---------- Task material ----------
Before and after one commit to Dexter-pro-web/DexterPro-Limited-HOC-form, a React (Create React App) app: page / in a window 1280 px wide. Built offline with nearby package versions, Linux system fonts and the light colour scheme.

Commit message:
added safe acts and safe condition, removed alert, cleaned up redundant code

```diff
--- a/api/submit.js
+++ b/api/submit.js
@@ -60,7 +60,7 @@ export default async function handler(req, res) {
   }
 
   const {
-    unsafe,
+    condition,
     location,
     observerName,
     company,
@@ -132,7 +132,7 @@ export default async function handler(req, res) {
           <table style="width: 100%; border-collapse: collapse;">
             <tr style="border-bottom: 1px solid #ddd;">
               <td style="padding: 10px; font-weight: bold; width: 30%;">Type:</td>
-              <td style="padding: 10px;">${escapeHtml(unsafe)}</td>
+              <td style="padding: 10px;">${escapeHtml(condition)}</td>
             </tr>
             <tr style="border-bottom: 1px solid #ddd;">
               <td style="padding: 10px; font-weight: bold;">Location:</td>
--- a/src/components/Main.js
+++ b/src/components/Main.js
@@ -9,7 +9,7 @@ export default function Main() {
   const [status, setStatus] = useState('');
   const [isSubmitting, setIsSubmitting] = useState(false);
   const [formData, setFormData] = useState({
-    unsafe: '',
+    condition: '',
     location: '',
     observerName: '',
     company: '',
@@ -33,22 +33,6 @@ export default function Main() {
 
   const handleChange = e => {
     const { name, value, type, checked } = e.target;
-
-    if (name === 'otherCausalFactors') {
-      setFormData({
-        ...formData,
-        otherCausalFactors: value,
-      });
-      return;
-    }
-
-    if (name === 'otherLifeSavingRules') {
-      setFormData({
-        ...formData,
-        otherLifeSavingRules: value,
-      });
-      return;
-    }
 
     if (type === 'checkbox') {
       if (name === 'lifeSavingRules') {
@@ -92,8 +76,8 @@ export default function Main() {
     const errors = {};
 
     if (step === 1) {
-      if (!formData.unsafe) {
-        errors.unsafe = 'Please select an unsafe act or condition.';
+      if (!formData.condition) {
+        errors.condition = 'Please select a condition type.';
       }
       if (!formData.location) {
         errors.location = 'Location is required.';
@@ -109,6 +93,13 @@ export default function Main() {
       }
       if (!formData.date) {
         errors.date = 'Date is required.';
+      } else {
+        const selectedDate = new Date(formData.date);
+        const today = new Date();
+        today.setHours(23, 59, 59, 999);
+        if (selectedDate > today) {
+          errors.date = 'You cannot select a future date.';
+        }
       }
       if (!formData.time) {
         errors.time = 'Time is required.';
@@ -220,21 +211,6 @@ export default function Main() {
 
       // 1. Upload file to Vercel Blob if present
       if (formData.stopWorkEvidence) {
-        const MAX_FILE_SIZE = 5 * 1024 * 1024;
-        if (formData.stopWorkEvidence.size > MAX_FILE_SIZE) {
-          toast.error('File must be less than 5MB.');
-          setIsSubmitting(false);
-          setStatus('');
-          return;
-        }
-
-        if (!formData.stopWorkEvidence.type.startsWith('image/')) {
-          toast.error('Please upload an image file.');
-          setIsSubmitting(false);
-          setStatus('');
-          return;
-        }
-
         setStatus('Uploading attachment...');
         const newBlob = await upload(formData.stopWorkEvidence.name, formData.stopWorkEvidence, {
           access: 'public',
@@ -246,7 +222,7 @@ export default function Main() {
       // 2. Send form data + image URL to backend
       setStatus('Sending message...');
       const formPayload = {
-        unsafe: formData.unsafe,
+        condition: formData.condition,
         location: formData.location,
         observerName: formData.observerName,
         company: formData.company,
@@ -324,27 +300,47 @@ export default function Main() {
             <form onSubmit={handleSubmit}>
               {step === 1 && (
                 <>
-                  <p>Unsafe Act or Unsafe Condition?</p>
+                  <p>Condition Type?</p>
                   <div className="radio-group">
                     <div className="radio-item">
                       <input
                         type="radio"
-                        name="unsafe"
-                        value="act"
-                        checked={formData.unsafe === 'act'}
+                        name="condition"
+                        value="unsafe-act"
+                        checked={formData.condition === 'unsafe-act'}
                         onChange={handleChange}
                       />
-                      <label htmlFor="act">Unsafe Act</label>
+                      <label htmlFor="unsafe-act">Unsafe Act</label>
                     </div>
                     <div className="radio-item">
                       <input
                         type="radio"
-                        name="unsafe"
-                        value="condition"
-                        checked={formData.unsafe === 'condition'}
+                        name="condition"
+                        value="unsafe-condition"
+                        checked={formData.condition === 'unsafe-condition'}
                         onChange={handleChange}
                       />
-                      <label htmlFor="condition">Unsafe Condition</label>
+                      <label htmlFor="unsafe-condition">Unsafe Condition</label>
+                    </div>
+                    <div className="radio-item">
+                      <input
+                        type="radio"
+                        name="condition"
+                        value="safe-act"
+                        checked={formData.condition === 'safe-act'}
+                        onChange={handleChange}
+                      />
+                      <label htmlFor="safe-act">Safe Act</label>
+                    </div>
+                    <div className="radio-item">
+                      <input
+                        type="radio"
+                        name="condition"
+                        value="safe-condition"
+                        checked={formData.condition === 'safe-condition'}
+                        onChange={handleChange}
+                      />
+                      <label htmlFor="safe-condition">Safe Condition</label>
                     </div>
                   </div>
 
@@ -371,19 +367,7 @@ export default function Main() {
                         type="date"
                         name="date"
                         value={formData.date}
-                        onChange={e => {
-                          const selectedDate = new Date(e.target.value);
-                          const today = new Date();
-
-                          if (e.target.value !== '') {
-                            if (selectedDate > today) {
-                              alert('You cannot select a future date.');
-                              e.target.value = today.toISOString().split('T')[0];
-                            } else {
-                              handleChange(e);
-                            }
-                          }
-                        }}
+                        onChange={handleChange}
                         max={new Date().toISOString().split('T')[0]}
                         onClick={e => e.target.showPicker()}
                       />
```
----------
Show all lines above that contain "selectedDate".

+        const selectedDate = new Date(formData.date);
+        if (selectedDate > today) {
-                          const selectedDate = new Date(e.target.value);
-                            if (selectedDate > today) {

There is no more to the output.